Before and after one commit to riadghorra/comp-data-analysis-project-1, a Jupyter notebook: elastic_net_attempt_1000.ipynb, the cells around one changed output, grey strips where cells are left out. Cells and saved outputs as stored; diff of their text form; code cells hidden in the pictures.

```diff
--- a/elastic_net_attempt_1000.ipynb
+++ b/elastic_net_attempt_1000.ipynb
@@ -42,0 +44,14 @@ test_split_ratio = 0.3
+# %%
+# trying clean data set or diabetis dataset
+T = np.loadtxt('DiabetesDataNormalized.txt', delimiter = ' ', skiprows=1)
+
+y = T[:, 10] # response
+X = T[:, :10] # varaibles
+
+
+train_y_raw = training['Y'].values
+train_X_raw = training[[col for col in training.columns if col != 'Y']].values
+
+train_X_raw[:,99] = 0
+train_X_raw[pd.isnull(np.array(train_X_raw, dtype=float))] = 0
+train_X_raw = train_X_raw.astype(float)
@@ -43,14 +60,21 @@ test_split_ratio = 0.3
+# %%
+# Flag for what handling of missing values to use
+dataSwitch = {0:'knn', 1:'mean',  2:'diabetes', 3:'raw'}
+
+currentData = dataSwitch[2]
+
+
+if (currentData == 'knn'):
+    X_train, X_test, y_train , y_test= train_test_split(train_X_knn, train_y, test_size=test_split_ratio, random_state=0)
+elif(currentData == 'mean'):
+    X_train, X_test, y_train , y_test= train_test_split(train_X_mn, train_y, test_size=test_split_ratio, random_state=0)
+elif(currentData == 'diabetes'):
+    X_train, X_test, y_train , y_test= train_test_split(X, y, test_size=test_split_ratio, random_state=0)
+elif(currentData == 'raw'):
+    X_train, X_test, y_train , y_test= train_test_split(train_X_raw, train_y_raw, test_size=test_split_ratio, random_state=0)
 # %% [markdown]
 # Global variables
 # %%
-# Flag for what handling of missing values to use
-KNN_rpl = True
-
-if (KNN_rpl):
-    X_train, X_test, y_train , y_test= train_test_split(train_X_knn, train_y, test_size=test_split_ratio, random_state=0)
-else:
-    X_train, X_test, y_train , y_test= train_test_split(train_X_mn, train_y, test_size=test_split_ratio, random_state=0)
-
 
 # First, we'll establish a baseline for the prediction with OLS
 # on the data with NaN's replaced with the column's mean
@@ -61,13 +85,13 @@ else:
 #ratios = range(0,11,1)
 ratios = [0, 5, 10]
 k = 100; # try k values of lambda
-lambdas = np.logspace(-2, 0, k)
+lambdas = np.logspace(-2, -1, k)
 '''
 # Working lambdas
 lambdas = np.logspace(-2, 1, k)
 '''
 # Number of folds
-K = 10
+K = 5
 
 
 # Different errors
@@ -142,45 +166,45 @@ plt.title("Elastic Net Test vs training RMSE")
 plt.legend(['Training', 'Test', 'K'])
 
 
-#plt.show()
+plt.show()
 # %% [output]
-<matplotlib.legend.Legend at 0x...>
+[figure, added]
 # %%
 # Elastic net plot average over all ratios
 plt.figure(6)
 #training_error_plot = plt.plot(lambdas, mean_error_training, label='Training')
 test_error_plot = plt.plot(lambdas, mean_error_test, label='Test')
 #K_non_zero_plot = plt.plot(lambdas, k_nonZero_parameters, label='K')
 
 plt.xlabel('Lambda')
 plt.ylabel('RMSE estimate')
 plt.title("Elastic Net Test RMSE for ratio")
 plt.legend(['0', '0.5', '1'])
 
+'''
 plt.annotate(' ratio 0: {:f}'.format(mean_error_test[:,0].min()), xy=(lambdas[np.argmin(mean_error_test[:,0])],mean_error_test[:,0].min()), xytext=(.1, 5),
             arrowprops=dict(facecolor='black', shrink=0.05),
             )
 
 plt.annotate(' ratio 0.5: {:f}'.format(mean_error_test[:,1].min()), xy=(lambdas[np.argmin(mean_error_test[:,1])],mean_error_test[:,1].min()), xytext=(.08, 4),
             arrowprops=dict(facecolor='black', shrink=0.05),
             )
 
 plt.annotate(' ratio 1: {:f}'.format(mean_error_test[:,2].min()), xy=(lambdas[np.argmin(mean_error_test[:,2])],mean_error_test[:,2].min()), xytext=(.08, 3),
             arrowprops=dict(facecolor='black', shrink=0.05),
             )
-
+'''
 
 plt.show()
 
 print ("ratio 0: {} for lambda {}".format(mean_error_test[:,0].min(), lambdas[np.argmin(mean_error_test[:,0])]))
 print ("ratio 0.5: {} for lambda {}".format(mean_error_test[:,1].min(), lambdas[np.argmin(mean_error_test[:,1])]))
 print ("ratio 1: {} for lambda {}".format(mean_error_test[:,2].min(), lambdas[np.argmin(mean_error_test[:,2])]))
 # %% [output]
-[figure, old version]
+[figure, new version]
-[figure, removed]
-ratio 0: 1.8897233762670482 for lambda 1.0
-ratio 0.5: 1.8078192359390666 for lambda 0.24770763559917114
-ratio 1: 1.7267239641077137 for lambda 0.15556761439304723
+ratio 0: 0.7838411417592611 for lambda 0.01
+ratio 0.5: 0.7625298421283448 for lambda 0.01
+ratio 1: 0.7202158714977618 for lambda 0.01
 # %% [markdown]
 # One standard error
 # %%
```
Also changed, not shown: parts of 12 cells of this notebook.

##############################

• **WORK ITEM**: Everything in the material above is to be copied exactly.

• **REPLY**:
Before and after one commit to riadghorra/comp-data-analysis-project-1, a Jupyter notebook: elastic_net_attempt_1000.ipynb, the cells around one changed output, grey strips where cells are left out. Cells and saved outputs as stored; diff of their text form; code cells hidden in the pictures.

```diff
--- a/elastic_net_attempt_1000.ipynb
+++ b/elastic_net_attempt_1000.ipynb
@@ -42,0 +44,14 @@ test_split_ratio = 0.3
+# %%
+# trying clean data set or diabetis dataset
+T = np.loadtxt('DiabetesDataNormalized.txt', delimiter = ' ', skiprows=1)
+
+y = T[:, 10] # response
+X = T[:, :10] # varaibles
+
+
+train_y_raw = training['Y'].values
+train_X_raw = training[[col for col in training.columns if col != 'Y']].values
+
+train_X_raw[:,99] = 0
+train_X_raw[pd.isnull(np.array(train_X_raw, dtype=float))] = 0
+train_X_raw = train_X_raw.astype(float)
@@ -43,14 +60,21 @@ test_split_ratio = 0.3
+# %%
+# Flag for what handling of missing values to use
+dataSwitch = {0:'knn', 1:'mean',  2:'diabetes', 3:'raw'}
+
+currentData = dataSwitch[2]
+
+
+if (currentData == 'knn'):
+    X_train, X_test, y_train , y_test= train_test_split(train_X_knn, train_y, test_size=test_split_ratio, random_state=0)
+elif(currentData == 'mean'):
+    X_train, X_test, y_train , y_test= train_test_split(train_X_mn, train_y, test_size=test_split_ratio, random_state=0)
+elif(currentData == 'diabetes'):
+    X_train, X_test, y_train , y_test= train_test_split(X, y, test_size=test_split_ratio, random_state=0)
+elif(currentData == 'raw'):
+    X_train, X_test, y_train , y_test= train_test_split(train_X_raw, train_y_raw, test_size=test_split_ratio, random_state=0)
 # %% [markdown]
 # Global variables
 # %%
-# Flag for what handling of missing values to use
-KNN_rpl = True
-
-if (KNN_rpl):
-    X_train, X_test, y_train , y_test= train_test_split(train_X_knn, train_y, test_size=test_split_ratio, random_state=0)
-else:
-    X_train, X_test, y_train , y_test= train_test_split(train_X_mn, train_y, test_size=test_split_ratio, random_state=0)
-
 
 # First, we'll establish a baseline for the prediction with OLS
 # on the data with NaN's replaced with the column's mean
@@ -61,13 +85,13 @@ else:
 #ratios = range(0,11,1)
 ratios = [0, 5, 10]
 k = 100; # try k values of lambda
-lambdas = np.logspace(-2, 0, k)
+lambdas = np.logspace(-2, -1, k)
 '''
 # Working lambdas
 lambdas = np.logspace(-2, 1, k)
 '''
 # Number of folds
-K = 10
+K = 5
 
 
 # Different errors
@@ -142,45 +166,45 @@ plt.title("Elastic Net Test vs training RMSE")
 plt.legend(['Training', 'Test', 'K'])
 
 
-#plt.show()
+plt.show()
 # %% [output]
-<matplotlib.legend.Legend at 0x...>
+[figure, added]
 # %%
 # Elastic net plot average over all ratios
 plt.figure(6)
 #training_error_plot = plt.plot(lambdas, mean_error_training, label='Training')
 test_error_plot = plt.plot(lambdas, mean_error_test, label='Test')
 #K_non_zero_plot = plt.plot(lambdas, k_nonZero_parameters, label='K')
 
 plt.xlabel('Lambda')
 plt.ylabel('RMSE estimate')
 plt.title("Elastic Net Test RMSE for ratio")
 plt.legend(['0', '0.5', '1'])
 
+'''
 plt.annotate(' ratio 0: {:f}'.format(mean_error_test[:,0].min()), xy=(lambdas[np.argmin(mean_error_test[:,0])],mean_error_test[:,0].min()), xytext=(.1, 5),
             arrowprops=dict(facecolor='black', shrink=0.05),
             )
 
 plt.annotate(' ratio 0.5: {:f}'.format(mean_error_test[:,1].min()), xy=(lambdas[np.argmin(mean_error_test[:,1])],mean_error_test[:,1].min()), xytext=(.08, 4),
             arrowprops=dict(facecolor='black', shrink=0.05),
             )
 
 plt.annotate(' ratio 1: {:f}'.format(mean_error_test[:,2].min()), xy=(lambdas[np.argmin(mean_error_test[:,2])],mean_error_test[:,2].min()), xytext=(.08, 3),
             arrowprops=dict(facecolor='black', shrink=0.05),
             )
-
+'''
 
 plt.show()
 
 print ("ratio 0: {} for lambda {}".format(mean_error_test[:,0].min(), lambdas[np.argmin(mean_error_test[:,0])]))
 print ("ratio 0.5: {} for lambda {}".format(mean_error_test[:,1].min(), lambdas[np.argmin(mean_error_test[:,1])]))
 print ("ratio 1: {} for lambda {}".format(mean_error_test[:,2].min(), lambdas[np.argmin(mean_error_test[:,2])]))
 # %% [output]
-[figure, old version]
+[figure, new version]
-[figure, removed]
-ratio 0: 1.8897233762670482 for lambda 1.0
-ratio 0.5: 1.8078192359390666 for lambda 0.24770763559917114
-ratio 1: 1.7267239641077137 for lambda 0.15556761439304723
+ratio 0: 0.7838411417592611 for lambda 0.01
+ratio 0.5: 0.7625298421283448 for lambda 0.01
+ratio 1: 0.7202158714977618 for lambda 0.01
 # %% [markdown]
 # One standard error
 # %%
```
Also changed, not shown: parts of 12 cells of this notebook.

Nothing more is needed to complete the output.